"[T]he late Samuel McChord Crothers, genial wit and essayist, ... after listening to the speeches at a certain Harvard Commencement remarked that he gathered that the world had been in great danger, but that all would now be well."
"For more than twenty-five years my mind had been deeply troubled by the fact that these mechanical and scientific achievements of man had outrun his intellectual and spiritual power. ...Throughout the Second World War this terrible problem hung in the back of my mind. As I write these words the problem and the danger are as threatening as ever. We hope our nation will survive, but in its effort to survive will it transform itself intellectually and spiritually into the image of the thing against which we fought?"
"Neither years nor books have yet availed to extirpate a prejudice then rooted in me, that a scholar is the favorite of Heaven and earth, the excellency of his country, the happiest of men.
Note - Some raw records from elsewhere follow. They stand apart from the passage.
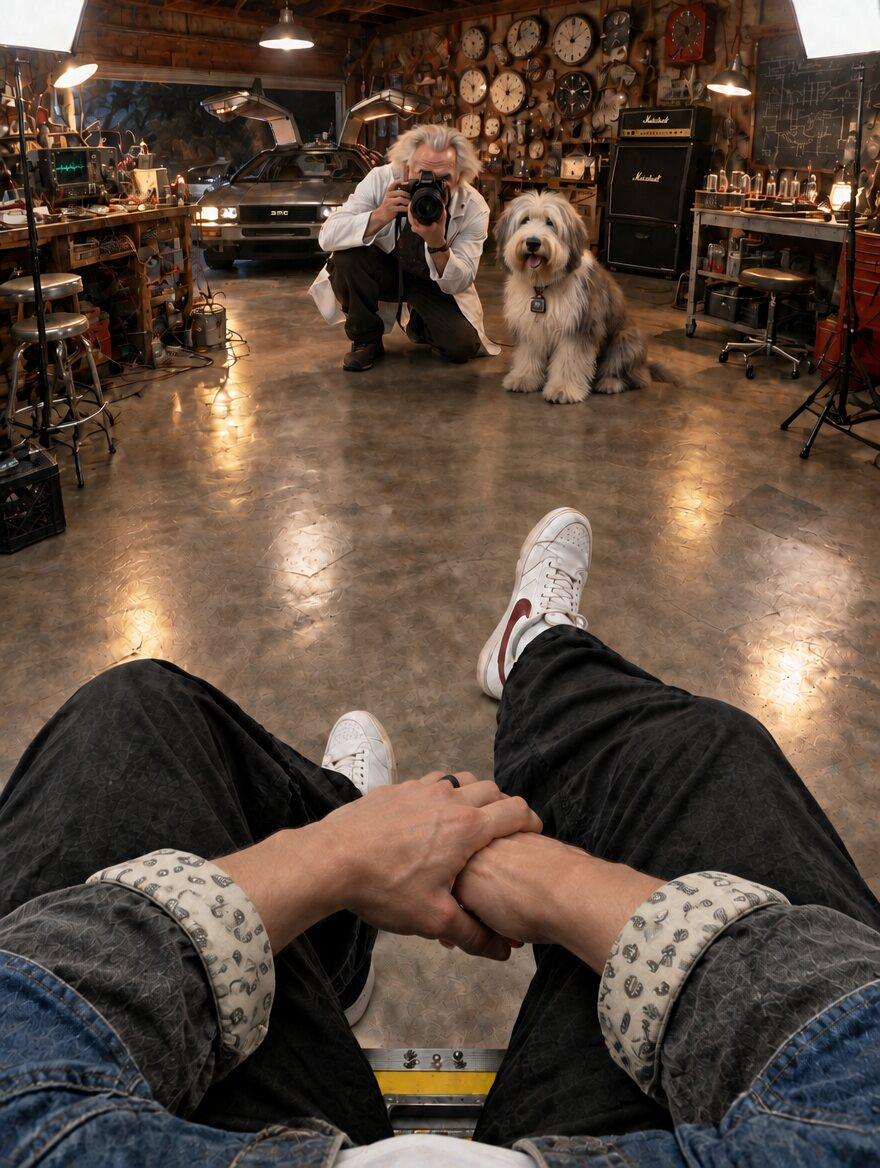
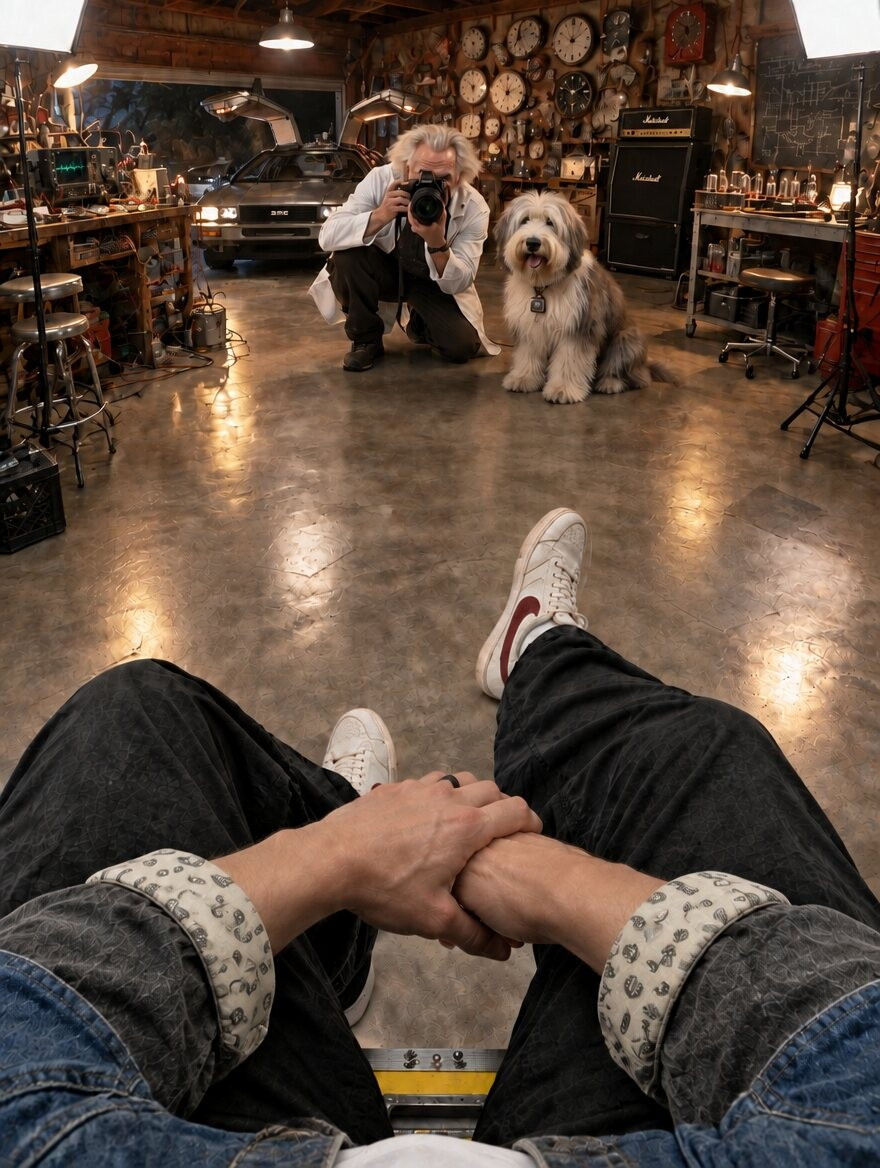
POV: match the Meta-glasses shot's Nikes to the hero's Bruins
The glasses POV wore clean white sneakers with a bright sole; the hero
and hazmat cutouts wear worn off-white Nike Bruins with a maroon swoosh
and cream sole. The shoes in pov-meta.jpg are re-rendered to match and
composited back into the original frame (feathered mask over the shoes
only), so the rest of the photo is untouched. Alt text updated, and a
stray backslash at its end removed.

Claude-Session: https://claude.ai/code/session_01W5NmLrmCfpinZRZs12n3aL

Changed region(s): [[0.5523, 0.4315, 0.675, 0.5856], [0.3682, 0.5856, 0.4602, 0.6781]]

diff --git a/index.html b/index.html
@@ -605,7 +605,7 @@
 
 <dialog class="pov" id="pov" aria-label="Point of view from Charlie's Ray-Ban Meta glasses">
   <div class="pov-frame">
-    <img src="assets/pov-meta.jpg" alt="First-person view from Charlie's glasses: his hands clasped over his knees, denim jacket sleeves rolled to the paisley lining, black wide trousers and white Nikes with red swooshes, in Doc Brown's garage lab. A wild-haired man in a white lab coat crouches to photograph him beside a shaggy sheepdog, with walls of clocks, a Marshall amp and a DeLorean, headlights on, in the back.\">
+    <img src="assets/pov-meta.jpg" alt="First-person view from Charlie's glasses: his hands clasped over his knees, denim jacket sleeves rolled to the paisley lining, black wide trousers and worn white Nike Bruins with maroon swooshes, in Doc Brown's garage lab. A wild-haired man in a white lab coat crouches to photograph him beside a shaggy sheepdog, with walls of clocks, a Marshall amp and a DeLorean, headlights on, in the back.">
     <div class="hud">
       <div class="hud-top">
         <span class="rec"><i></i><span id="rec-time">00:00</span></span>

diff --git a/v5.html b/v5.html
@@ -490,7 +490,7 @@
 
 <dialog class="pov" id="pov" aria-label="Point of view from Charlie's Ray-Ban Meta glasses">
   <div class="pov-frame">
-    <img src="assets/pov-meta.jpg" alt="First-person view from Charlie's glasses: his hands clasped over his knees, denim jacket sleeves rolled to the paisley lining, black wide trousers and white Nikes with red swooshes, in Doc Brown's garage lab. A wild-haired man in a white lab coat crouches to photograph him beside a shaggy sheepdog, with walls of clocks, a Marshall amp and a DeLorean, headlights on, in the back.\">
+    <img src="assets/pov-meta.jpg" alt="First-person view from Charlie's glasses: his hands clasped over his knees, denim jacket sleeves rolled to the paisley lining, black wide trousers and worn white Nike Bruins with maroon swooshes, in Doc Brown's garage lab. A wild-haired man in a white lab coat crouches to photograph him beside a shaggy sheepdog, with walls of clocks, a Marshall amp and a DeLorean, headlights on, in the back.">
     <div class="hud">
       <div class="hud-top">
         <span class="rec"><i></i><span id="rec-time">00:00</span></span>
His duties lead him directly into the holy ground where other men's aspirations only point. His successes are occasions of the purest joy to all men. Eyes is he to the blind; feet is he to the lame. His failures, if he is worthy, are inlets to higher advantages."
"But in a hundred high schools and colleges, this warfare against common-sense still goes on. Four, or six, or ten years, the pupil is parsing Greek and Latin, and as soon as he leaves the University, as it is ludicrously called, he shuts those books for the last time. Some thousands of young men are graduated at our colleges in this country every year, and the persons who, at forty years, still read Greek, can all be counted on your hand. I never met with ten. Four or five persons I have seen who read Plato. But is not this absurd, that the whole liberal talent of this country should be directed in its best years on studies which lead to nothing?"
"We are students of words: we are shut up in schools, and colleges, and recitation-rooms, for ten or fifteen years, and come out at last with a bag of wind, a memory of words, and do not know a thing."
"The intelligent have a right over the ignorant, namely, the right of instructing them. The right punishment of one out of tune, is to make him play in tune; the fine which the good, refusing to govern, ought to pay, is, to be governed by a worse man; that his guards shall not handle gold and silver, but shall be instructed that there is gold and silver in their souls, which will make men willing to give them every thing which they need."
"The spirit only can teach. Not any profane man, not any sensual, not any liar, not any slave can teach, but only he can give, who has; he only can create, who is. The man on whom the soul descends, through whom the soul speaks, alone can teach. Courage, piety, love, wisdom, can teach; and every man can open his door to these angels, and they shall bring him the gift of tongues. But the man who aims to speak as books enable, as synods use, as the fashion guides, and as interest commands, babbles. Let him hush."
"I look on trade and every mechanical craft as education also. But let me discriminate what is precious herein. There is in each of these works an act of invention, an intellectual step, or short series of steps taken; that act or step is the spiritual act; all the rest is mere repetition of the same a thousand times."
"Science in England, in America, is jealous of theory, hates the name of love and moral purpose. There's revenge for this humanity. What manner of man does science make? The boy is not attracted. He says, I do not wish to be such a kind of man as my professor is."
"A man of sense and energy, the late head of the Farm School in Boston Harbor, said to me, "I want none of your good boys,Mgive me the bad ones." And this is the reason, I suppose, why, as soon as the children are good, the mothers are scared, and think they are going to die."
"We teach boys to be such men as we are. We do not teach them to aspire to be all they can. We do not give them a training as if we believed in their noble nature. We scarce educate their bodies. We do not train the eye and the hand. We exercise their understandings to the apprehension and comparison of some facts, to a skill in numbers, in words; we aim to make accountants, attorneys, engineers; but not to make able, earnest, great- hearted men."
"Minerva House ... was "a finishing establishment for young ladies," where some twenty girls of the ages from thirteen to nineteen inclusive, acquired a smattering of everything and a knowledge of nothing."
"We must abandon completely the naive faith that school automatically liberates the mind and serves the cause of human progress; in fact, we know that it may serve any cause. [It] may serve tyranny as well as truth, war as well as peace, death as well as life . . . whether it is good or evil depends, not on the laws of learning, but on the conception of life and civilization that gives it substance and direction. In the course of history, education has served every purpose and doctrine contrived by man. If it is to serve the cause of human freedom, it must be explicitly designed for that purpose."
"It is strange to contemplate how little sympathy or encouragement the great mass of people have with one who differs from them in tastes, to the extent of desiring an education, while they are content with little or none."
"The old saying of Buffon's that style is the man himself is as near the truth as we can get--but then most men mistake grammar for style, as they mistake correct spelling for words or schooling for education."